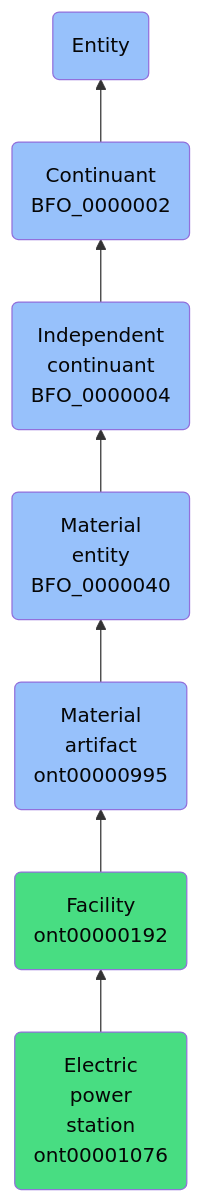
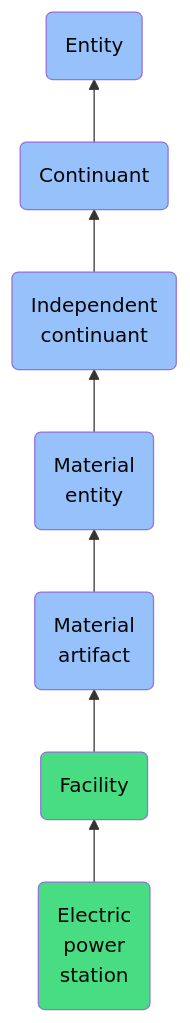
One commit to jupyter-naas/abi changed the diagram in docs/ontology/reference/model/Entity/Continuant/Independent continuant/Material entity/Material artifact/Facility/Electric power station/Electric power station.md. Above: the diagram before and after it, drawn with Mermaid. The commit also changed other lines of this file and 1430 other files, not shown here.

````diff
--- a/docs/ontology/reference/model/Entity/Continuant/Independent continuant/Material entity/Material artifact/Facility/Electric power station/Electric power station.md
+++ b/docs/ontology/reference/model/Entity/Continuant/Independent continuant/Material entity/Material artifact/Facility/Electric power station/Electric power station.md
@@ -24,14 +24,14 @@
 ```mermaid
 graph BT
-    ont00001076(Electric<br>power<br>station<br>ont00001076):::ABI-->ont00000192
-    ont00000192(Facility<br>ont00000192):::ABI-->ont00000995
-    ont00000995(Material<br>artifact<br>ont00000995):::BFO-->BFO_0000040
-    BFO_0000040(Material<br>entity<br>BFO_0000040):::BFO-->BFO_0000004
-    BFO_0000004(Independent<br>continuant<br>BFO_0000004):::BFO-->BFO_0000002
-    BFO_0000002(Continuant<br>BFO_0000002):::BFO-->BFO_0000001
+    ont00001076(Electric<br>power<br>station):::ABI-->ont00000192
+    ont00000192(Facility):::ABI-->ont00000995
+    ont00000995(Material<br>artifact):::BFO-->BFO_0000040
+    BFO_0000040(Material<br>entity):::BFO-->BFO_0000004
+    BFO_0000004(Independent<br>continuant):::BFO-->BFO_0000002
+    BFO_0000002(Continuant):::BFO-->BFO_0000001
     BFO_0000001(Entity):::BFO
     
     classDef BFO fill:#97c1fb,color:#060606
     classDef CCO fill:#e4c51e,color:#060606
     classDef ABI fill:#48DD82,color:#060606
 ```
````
=======
== Task item ==
Among the lines above, find those holding the word "color" and state how many there are, number only.

== Answer to the problem ==
3